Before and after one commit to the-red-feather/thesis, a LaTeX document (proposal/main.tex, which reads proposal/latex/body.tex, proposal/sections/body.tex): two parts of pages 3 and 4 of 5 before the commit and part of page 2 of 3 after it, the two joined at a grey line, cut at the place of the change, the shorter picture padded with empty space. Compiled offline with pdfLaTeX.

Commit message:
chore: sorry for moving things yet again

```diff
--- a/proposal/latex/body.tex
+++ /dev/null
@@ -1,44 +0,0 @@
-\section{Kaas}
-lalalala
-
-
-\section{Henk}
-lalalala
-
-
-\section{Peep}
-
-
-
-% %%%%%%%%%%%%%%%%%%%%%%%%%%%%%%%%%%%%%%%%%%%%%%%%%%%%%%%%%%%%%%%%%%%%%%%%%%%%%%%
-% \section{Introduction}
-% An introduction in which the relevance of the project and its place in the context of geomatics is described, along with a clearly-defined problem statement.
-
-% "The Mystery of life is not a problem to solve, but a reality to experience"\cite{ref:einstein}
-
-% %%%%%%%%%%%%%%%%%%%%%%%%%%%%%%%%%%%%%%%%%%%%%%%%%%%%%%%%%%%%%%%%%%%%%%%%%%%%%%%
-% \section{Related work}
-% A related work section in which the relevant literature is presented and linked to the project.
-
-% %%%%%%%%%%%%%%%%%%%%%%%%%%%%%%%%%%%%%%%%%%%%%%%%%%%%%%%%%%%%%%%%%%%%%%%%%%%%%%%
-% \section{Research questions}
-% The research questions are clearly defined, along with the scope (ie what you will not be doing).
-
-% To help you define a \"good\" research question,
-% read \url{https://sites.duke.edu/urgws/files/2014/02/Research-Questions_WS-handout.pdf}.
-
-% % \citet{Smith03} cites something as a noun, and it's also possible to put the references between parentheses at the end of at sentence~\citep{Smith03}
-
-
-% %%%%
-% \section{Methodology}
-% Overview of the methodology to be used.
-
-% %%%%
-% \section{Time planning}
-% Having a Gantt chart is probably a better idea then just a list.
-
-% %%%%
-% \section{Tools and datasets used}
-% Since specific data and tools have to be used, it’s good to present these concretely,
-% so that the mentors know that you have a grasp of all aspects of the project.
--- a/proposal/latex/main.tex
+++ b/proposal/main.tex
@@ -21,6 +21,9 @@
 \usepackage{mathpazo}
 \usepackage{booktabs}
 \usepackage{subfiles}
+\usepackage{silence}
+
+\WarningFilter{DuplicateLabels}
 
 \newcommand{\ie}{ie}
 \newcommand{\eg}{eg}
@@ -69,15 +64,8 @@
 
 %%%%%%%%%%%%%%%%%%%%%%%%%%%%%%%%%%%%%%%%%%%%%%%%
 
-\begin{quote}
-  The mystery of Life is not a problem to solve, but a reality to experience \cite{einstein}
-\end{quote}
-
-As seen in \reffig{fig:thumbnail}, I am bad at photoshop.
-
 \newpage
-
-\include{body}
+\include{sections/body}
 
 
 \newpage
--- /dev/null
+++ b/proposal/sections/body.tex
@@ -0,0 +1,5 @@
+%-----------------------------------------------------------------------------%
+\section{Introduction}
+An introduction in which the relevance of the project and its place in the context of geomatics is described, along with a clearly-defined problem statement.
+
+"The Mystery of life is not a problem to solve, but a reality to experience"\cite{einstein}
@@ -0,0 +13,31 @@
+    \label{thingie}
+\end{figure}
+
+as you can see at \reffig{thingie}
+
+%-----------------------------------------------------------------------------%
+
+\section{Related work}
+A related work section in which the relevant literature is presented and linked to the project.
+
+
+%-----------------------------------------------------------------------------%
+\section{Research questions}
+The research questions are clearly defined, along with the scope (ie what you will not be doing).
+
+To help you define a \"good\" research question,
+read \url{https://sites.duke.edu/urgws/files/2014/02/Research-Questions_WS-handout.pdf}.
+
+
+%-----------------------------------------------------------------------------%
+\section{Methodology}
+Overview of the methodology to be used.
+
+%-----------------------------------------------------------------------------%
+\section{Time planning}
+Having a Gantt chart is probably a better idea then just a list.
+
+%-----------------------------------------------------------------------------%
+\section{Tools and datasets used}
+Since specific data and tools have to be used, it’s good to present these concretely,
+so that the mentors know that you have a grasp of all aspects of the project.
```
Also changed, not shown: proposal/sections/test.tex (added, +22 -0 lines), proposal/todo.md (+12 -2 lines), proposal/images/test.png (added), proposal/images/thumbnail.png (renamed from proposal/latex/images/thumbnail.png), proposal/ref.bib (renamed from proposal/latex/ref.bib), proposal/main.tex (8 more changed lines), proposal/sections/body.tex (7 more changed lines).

▸ DIRECTIONS:
Starting at the first line and ending at the last, retype the entries above.

▸ ANSWER:
Before and after one commit to the-red-feather/thesis, a LaTeX document (proposal/main.tex, which reads proposal/latex/body.tex, proposal/sections/body.tex): two parts of pages 3 and 4 of 5 before the commit and part of page 2 of 3 after it, the two joined at a grey line, cut at the place of the change, the shorter picture padded with empty space. Compiled offline with pdfLaTeX.

Commit message:
chore: sorry for moving things yet again

```diff
--- a/proposal/latex/body.tex
+++ /dev/null
@@ -1,44 +0,0 @@
-\section{Kaas}
-lalalala
-
-
-\section{Henk}
-lalalala
-
-
-\section{Peep}
-
-
-
-% %%%%%%%%%%%%%%%%%%%%%%%%%%%%%%%%%%%%%%%%%%%%%%%%%%%%%%%%%%%%%%%%%%%%%%%%%%%%%%%
-% \section{Introduction}
-% An introduction in which the relevance of the project and its place in the context of geomatics is described, along with a clearly-defined problem statement.
-
-% "The Mystery of life is not a problem to solve, but a reality to experience"\cite{ref:einstein}
-
-% %%%%%%%%%%%%%%%%%%%%%%%%%%%%%%%%%%%%%%%%%%%%%%%%%%%%%%%%%%%%%%%%%%%%%%%%%%%%%%%
-% \section{Related work}
-% A related work section in which the relevant literature is presented and linked to the project.
-
-% %%%%%%%%%%%%%%%%%%%%%%%%%%%%%%%%%%%%%%%%%%%%%%%%%%%%%%%%%%%%%%%%%%%%%%%%%%%%%%%
-% \section{Research questions}
-% The research questions are clearly defined, along with the scope (ie what you will not be doing).
-
-% To help you define a \"good\" research question,
-% read \url{https://sites.duke.edu/urgws/files/2014/02/Research-Questions_WS-handout.pdf}.
-
-% % \citet{Smith03} cites something as a noun, and it's also possible to put the references between parentheses at the end of at sentence~\citep{Smith03}
-
-
-% %%%%
-% \section{Methodology}
-% Overview of the methodology to be used.
-
-% %%%%
-% \section{Time planning}
-% Having a Gantt chart is probably a better idea then just a list.
-
-% %%%%
-% \section{Tools and datasets used}
-% Since specific data and tools have to be used, it’s good to present these concretely,
-% so that the mentors know that you have a grasp of all aspects of the project.
--- a/proposal/latex/main.tex
+++ b/proposal/main.tex
@@ -21,6 +21,9 @@
 \usepackage{mathpazo}
 \usepackage{booktabs}
 \usepackage{subfiles}
+\usepackage{silence}
+
+\WarningFilter{DuplicateLabels}
 
 \newcommand{\ie}{ie}
 \newcommand{\eg}{eg}
@@ -69,15 +64,8 @@
 
 %%%%%%%%%%%%%%%%%%%%%%%%%%%%%%%%%%%%%%%%%%%%%%%%
 
-\begin{quote}
-  The mystery of Life is not a problem to solve, but a reality to experience \cite{einstein}
-\end{quote}
-
-As seen in \reffig{fig:thumbnail}, I am bad at photoshop.
-
 \newpage
-
-\include{body}
+\include{sections/body}
 
 
 \newpage
--- /dev/null
+++ b/proposal/sections/body.tex
@@ -0,0 +1,5 @@
+%-----------------------------------------------------------------------------%
+\section{Introduction}
+An introduction in which the relevance of the project and its place in the context of geomatics is described, along with a clearly-defined problem statement.
+
+"The Mystery of life is not a problem to solve, but a reality to experience"\cite{einstein}
@@ -0,0 +13,31 @@
+    \label{thingie}
+\end{figure}
+
+as you can see at \reffig{thingie}
+
+%-----------------------------------------------------------------------------%
+
+\section{Related work}
+A related work section in which the relevant literature is presented and linked to the project.
+
+
+%-----------------------------------------------------------------------------%
+\section{Research questions}
+The research questions are clearly defined, along with the scope (ie what you will not be doing).
+
+To help you define a \"good\" research question,
+read \url{https://sites.duke.edu/urgws/files/2014/02/Research-Questions_WS-handout.pdf}.
+
+
+%-----------------------------------------------------------------------------%
+\section{Methodology}
+Overview of the methodology to be used.
+
+%-----------------------------------------------------------------------------%
+\section{Time planning}
+Having a Gantt chart is probably a better idea then just a list.
+
+%-----------------------------------------------------------------------------%
+\section{Tools and datasets used}
+Since specific data and tools have to be used, it’s good to present these concretely,
+so that the mentors know that you have a grasp of all aspects of the project.
```
Also changed, not shown: proposal/sections/test.tex (added, +22 -0 lines), proposal/todo.md (+12 -2 lines), proposal/images/test.png (added), proposal/images/thumbnail.png (renamed from proposal/latex/images/thumbnail.png), proposal/ref.bib (renamed from proposal/latex/ref.bib), proposal/main.tex (8 more changed lines), proposal/sections/body.tex (7 more changed lines).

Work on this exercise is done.